Most significant, though, are the worlds we enter through Katniss and Ree. Both young women expose us to the personal reality of poverty and the misery of having to battle daily just to survive (and ensure the survival of younger innocents). Something is deeply wrong with a world that would ask of Katniss and Ree what they do — a world that would doom them to destitute poverty or death, if they were not so exceptionally resilient. One of those worlds is the contemporary USA; the other is a fantasy that still reflects much of our world.
Winter’s Bone shines a light on a world that is too rarely shown onscreen. The naturalistic look at a deprived, depressed community is unremitting, although the film’s beauty and humanity softens the experience.

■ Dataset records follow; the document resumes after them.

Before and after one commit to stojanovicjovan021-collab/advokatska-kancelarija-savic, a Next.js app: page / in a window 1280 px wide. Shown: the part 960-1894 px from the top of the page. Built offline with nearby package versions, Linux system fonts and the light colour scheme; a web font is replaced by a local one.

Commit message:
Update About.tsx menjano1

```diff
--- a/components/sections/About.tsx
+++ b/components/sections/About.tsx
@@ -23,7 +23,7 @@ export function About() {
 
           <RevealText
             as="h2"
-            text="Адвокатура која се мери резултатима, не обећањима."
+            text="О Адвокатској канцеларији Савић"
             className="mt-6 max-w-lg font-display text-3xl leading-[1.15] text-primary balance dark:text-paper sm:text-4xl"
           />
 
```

Hunger Games is less daring in its social message, as a function of its setting in a distant “other” universe, which — because it is extreme and fantastic — can be used as an escape without forcing comparisons to our own (although they are easily enough made). Still, it is noteworthy that an American big-budget blockbuster centers on an underprivileged young woman overturning an unjust society based on gross wealth inequality and mistreatment of the poor.

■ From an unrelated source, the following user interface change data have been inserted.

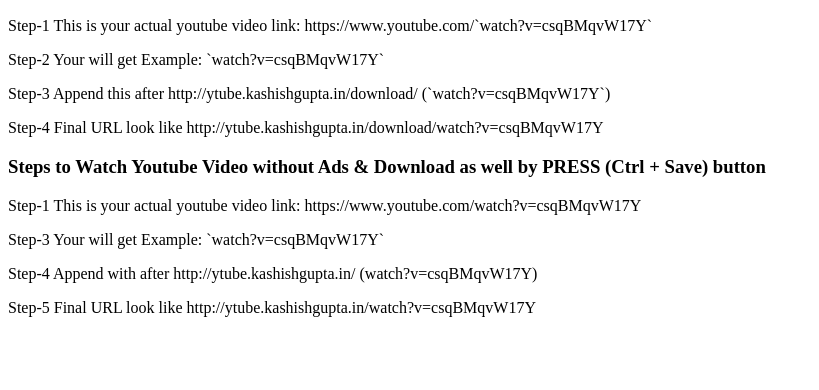
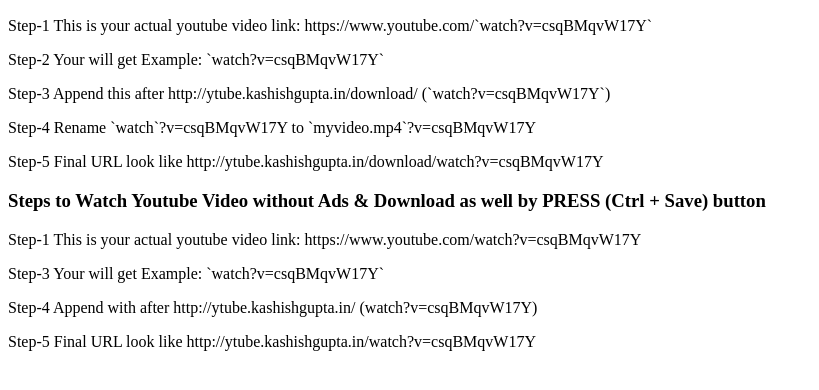
Before and after one commit to kashishgupta1990/ytube-web-downloader, a website: page index.html in a window 1280 px wide. Shown: the part 90-480 px from the top of the page, without its empty margins (0-819 px from the left). Drawn offline with Linux system fonts and the light colour scheme.

Commit message:
update video name

```diff
--- a/index.html
+++ b/index.html
@@ -4,7 +4,8 @@
 <p>Step-1 This is your actual youtube video link: https://www.youtube.com/`watch?v=csqBMqvW17Y`</p>
 <p>Step-2 Your will get Example: `watch?v=csqBMqvW17Y`</p>
 <p> Step-3 Append this after http://ytube.kashishgupta.in/download/ (`watch?v=csqBMqvW17Y`)</p>
-<p>Step-4 Final URL look like http://ytube.kashishgupta.in/download/watch?v=csqBMqvW17Y</p>
+<p>Step-4 Rename `watch`?v=csqBMqvW17Y to `myvideo.mp4`?v=csqBMqvW17Y</p>
+<p>Step-5 Final URL look like http://ytube.kashishgupta.in/download/watch?v=csqBMqvW17Y</p>
 
 <h3><b>Steps to Watch Youtube Video without Ads & Download as well by PRESS (Ctrl + Save) button</b></h3>
 <p>Step-1 This is your actual youtube video link: https://www.youtube.com/watch?v=csqBMqvW17Y</p>
```
Also changed, not shown: readme.md.
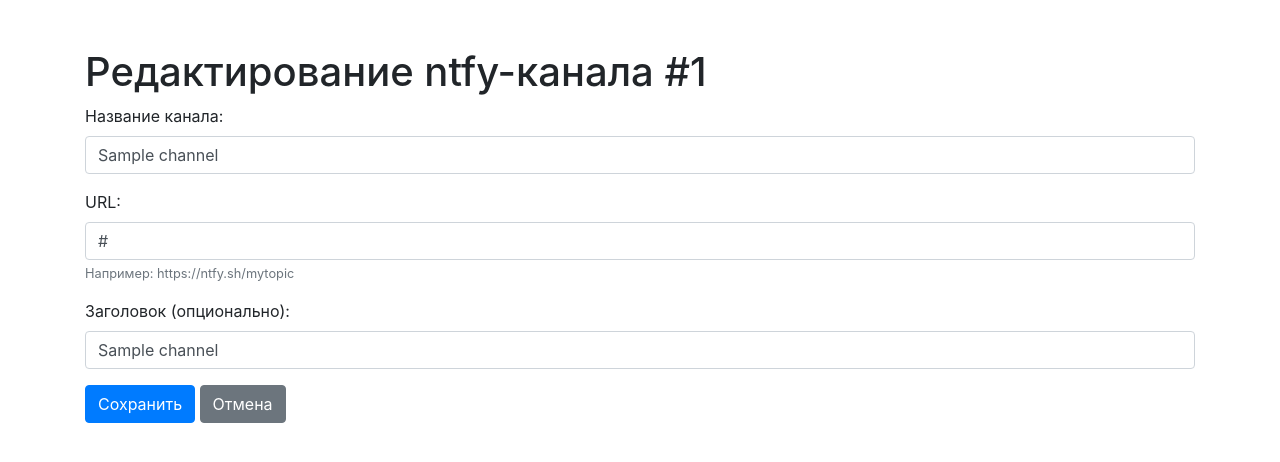
After one commit to vsuh/reminder-tgm, a Python web app: template templates/ntfy_edit.html in a window 1280 px wide. The commit adds this page. Shown: the top 462 px of the page. Run offline with Jinja, Linux system fonts and the light colour scheme; the template is opened without the code that fills it: most values are stand-ins (such as "Sample title", 1, 10 or a date in 2020).

Commit message:
edit of ntfy channel added

```diff
--- /dev/null
+++ b/templates/ntfy_edit.html
@@ -0,0 +1,40 @@
+<!DOCTYPE html>
+<html lang="ru">
+<head>
+    <meta charset="UTF-8">
+    <title>Редактирование ntfy-канала</title>
+    <link rel="stylesheet"
+          href="https://cdn.jsdelivr.net/npm/bootstrap@4.6.0/dist/css/bootstrap.min.css"
+          crossorigin="anonymous">
+</head>
+<body>
+<div class="container mt-5">
+    <h1>Редактирование ntfy-канала #{{ channel.id }}</h1>
+    <form method="post">
+        <div class="form-group">
+            <label for="name">Название канала:</label>
+            <input type="text" class="form-control" id="name" name="name"
+                   required value="{{ channel.name }}">
+        </div>
+
+        <div class="form-group">
+            <label for="url">URL:</label>
+            <input type="text" class="form-control" id="url" name="url"
+                   required value="{{ channel.url }}">
+            <small class="form-text text-muted">
+                Например: https://ntfy.sh/mytopic
+            </small>
+        </div>
+
+        <div class="form-group">
+            <label for="title">Заголовок (опционально):</label>
+            <input type="text" class="form-control" id="title" name="title"
+                   value="{{ channel.title or '' }}">
+        </div>
+
+        <button type="submit" class="btn btn-primary">Сохранить</button>
+        <a href="{{ url_for('ntfy_view') }}" class="btn btn-secondary">Отмена</a>
+    </form>
+</div>
+</body>
+</html>
```
Also changed, not shown: lib/db_utils.py (+21 -1 lines), templates/ntfy.html (+8 -6 lines), web/app.py (+27 -1 lines).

In Mockingjay Part 2, Gale (Liam Hemsworth) eats some food in an abandoned house in the Capitol and claims to suddenly understand why loyalists support the tyrant Snow — because if you eat this well, you can make yourself believe anything. This is a direct challenge to anyone in the audience who does achieve a comfortable lifestyle: what are we allowing ourselves to believe in order to preserve that lifestyle? Of course, the makers of this blockbuster are taking in a great deal of money as a result of telling this story, and a Brechtian would say the happy ending of the film, through catharsis, removes our impulse to act in rectifying the wealth gaps and injustices in our own society. Yet we are still seeing this issue addressed in a blockbuster movie, and it is Katniss — her story, her will, her exceptional power against the backdrop of the extreme adversity she is born into — who opens us to hearing this message.
Lawrence has played other kinds of roles — her lively, impulsive, quirkier characters in Silver Linings Playbook (2012) and American Hustle (2013) could not be more of a departure. Likewise, her tongue-in-cheek, candid, playful persona in public appearances as “Jennifer Lawrence” could not be further from Katniss or Ree.

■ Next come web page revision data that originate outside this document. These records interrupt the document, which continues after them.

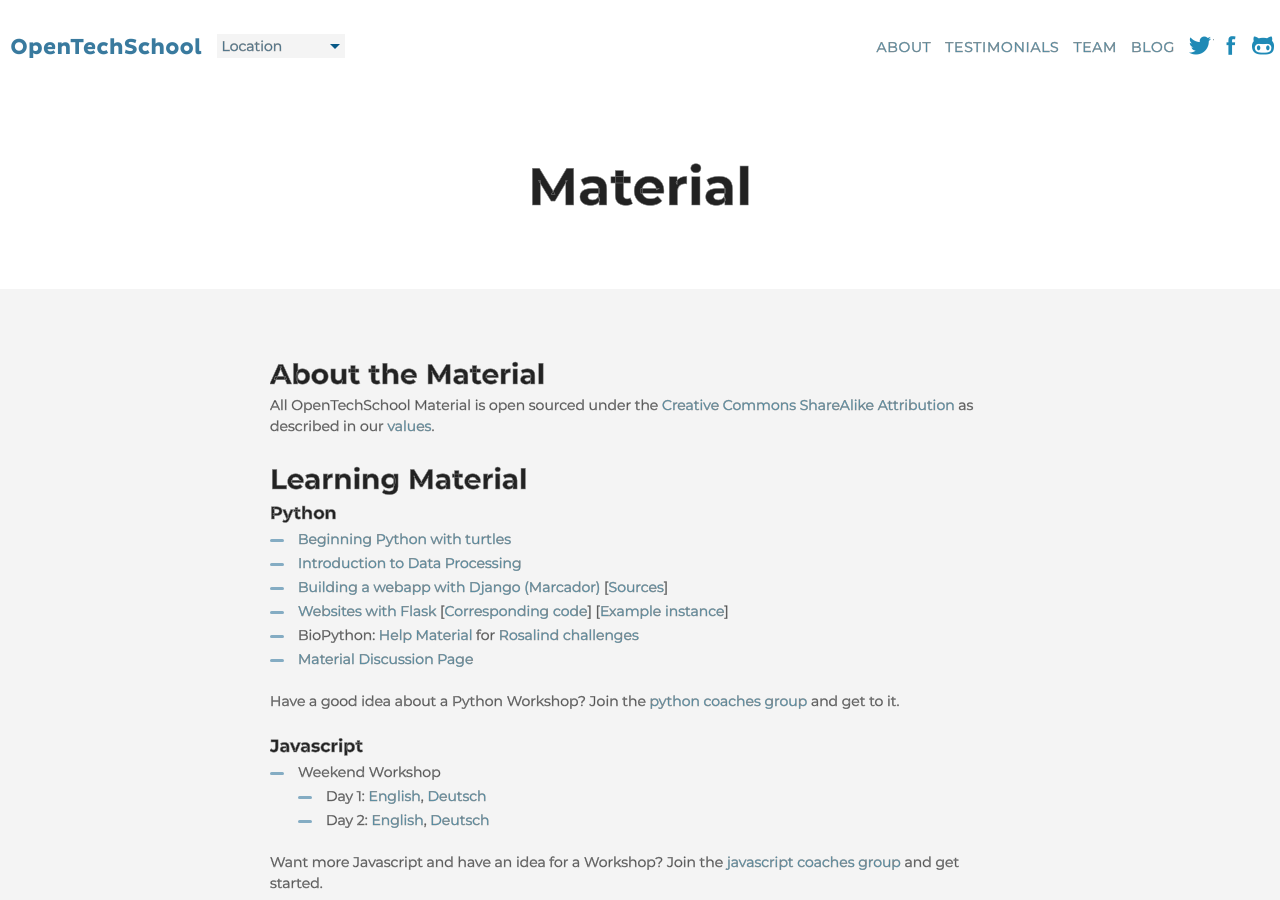
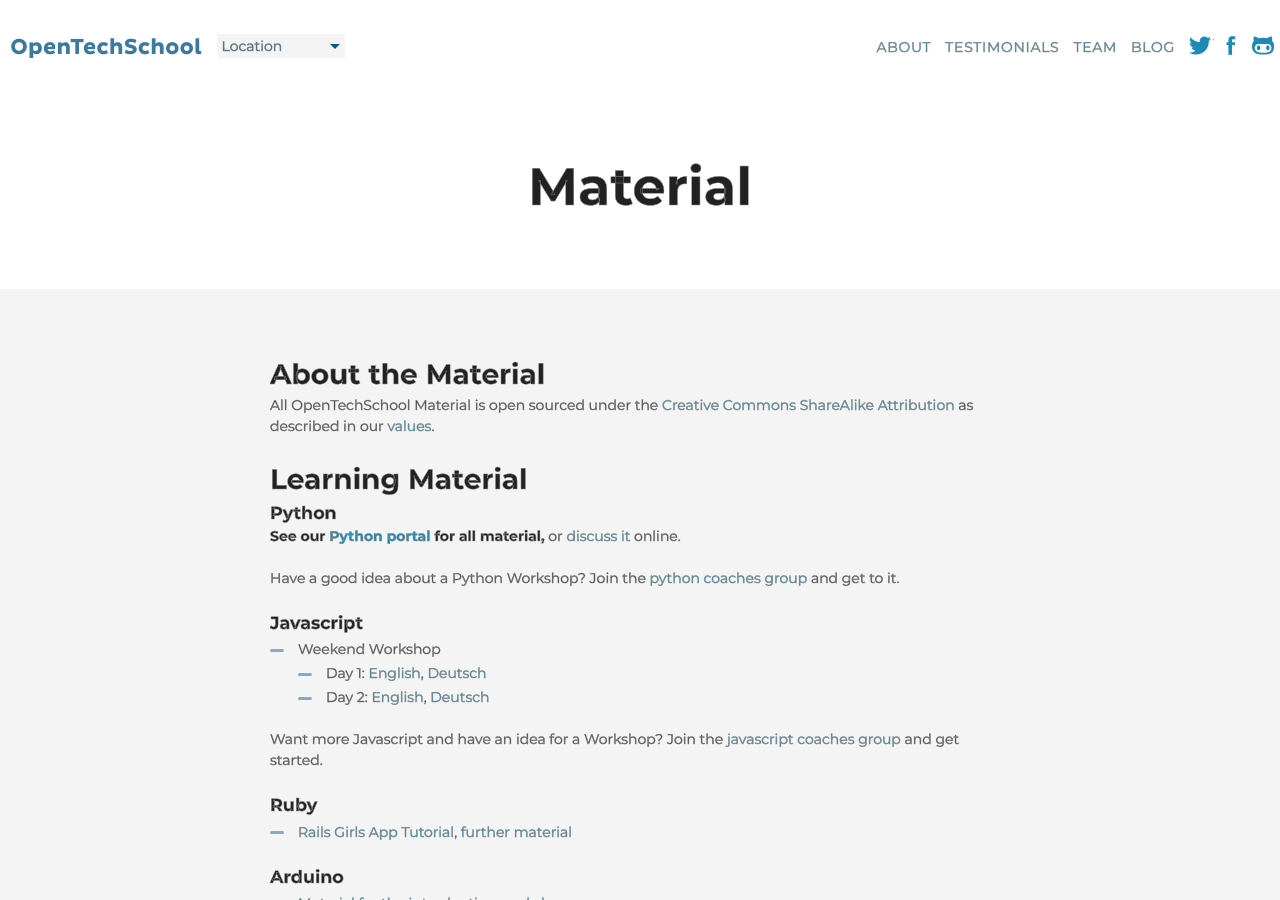
Before and after one commit to OpenTechSchool/www.opentechschool.org, a Jekyll site: the page built from material.md, in a window 1280 px wide and 900 px high. Built offline with Jekyll 4.4.1, drawn with Linux system fonts in a browser that asks for light colours; nearby versions of some CDN libraries.

Commit message:
Defer to Python portal
It does not make sense to curate two lists of material so we should defer to our python.opentechschool.org presence here.

```diff
--- a/material.md
+++ b/material.md
@@ -12,12 +12,7 @@
 
 ### Python
 
- * [Beginning Python with turtles](http://opentechschool.github.io/python-beginners/en/)
- * [Introduction to Data Processing](http://opentechschool.github.io/python-data-intro/)
- * [Building a webapp with Django (Marcador)](http://django-marcador.keimlink.de/) \[[Sources](https://bitbucket.org/keimlink/django-marcador)\]
- * [Websites with Flask](http://opentechschool.github.io/python-flask/) \[[Corresponding code](https://github.com/OpenTechSchool/python-flask-code)\] \[[Example instance](http://python-flask-code.herokuapp.com/)\]
- * BioPython: [Help Material](https://github.com/OpenTechSchool/biopython/tree/material) for [Rosalind challenges](http://rosalind.info)
- * [Material Discussion Page](https://github.com/OpenTechSchool/python/wiki)
+**See our [Python portal](http://python.opentechschool.org/) for all material,** or [discuss it](https://github.com/OpenTechSchool/python/wiki) online.
 
 Have a good idea about a Python Workshop? Join the [python coaches group](https://groups.google.com/a/opentechschool.org/forum/?fromgroups#!forum/coaches.python) and get to it.
 
```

Yet her Ree and her Katniss embody a forceful young woman who has moved us and alerted us to aspects of our culture that are broken. The New York Times writes, “What makes the material still feel personal — other than the yearslong investment and love that transform entertainments into fan communities — is the combination of Katniss and Ms. Lawrence, who have become a perfect fit. Ms. Lawrence now inhabits the role as effortlessly as breathing, partly because, like all great stars, she seems to be playing a version of her ‘real’ self.”
Indeed, Katniss and Ree (far as they are from the actress’ fun-and-games talk show persona) feel to us to be the real inner Lawrence. It will be interesting to watch Lawrence’s most resonant roles in the next few years. Will her understated incarnation of the mythic Diana with an edge for social justice renew itself in some iteration? Or will she move away from that persona with more expressive, comic, extrovert roles? As she moves to the next stage of her career, Lawrence may feel the need to outgrow the youthful huntress and leave her behind.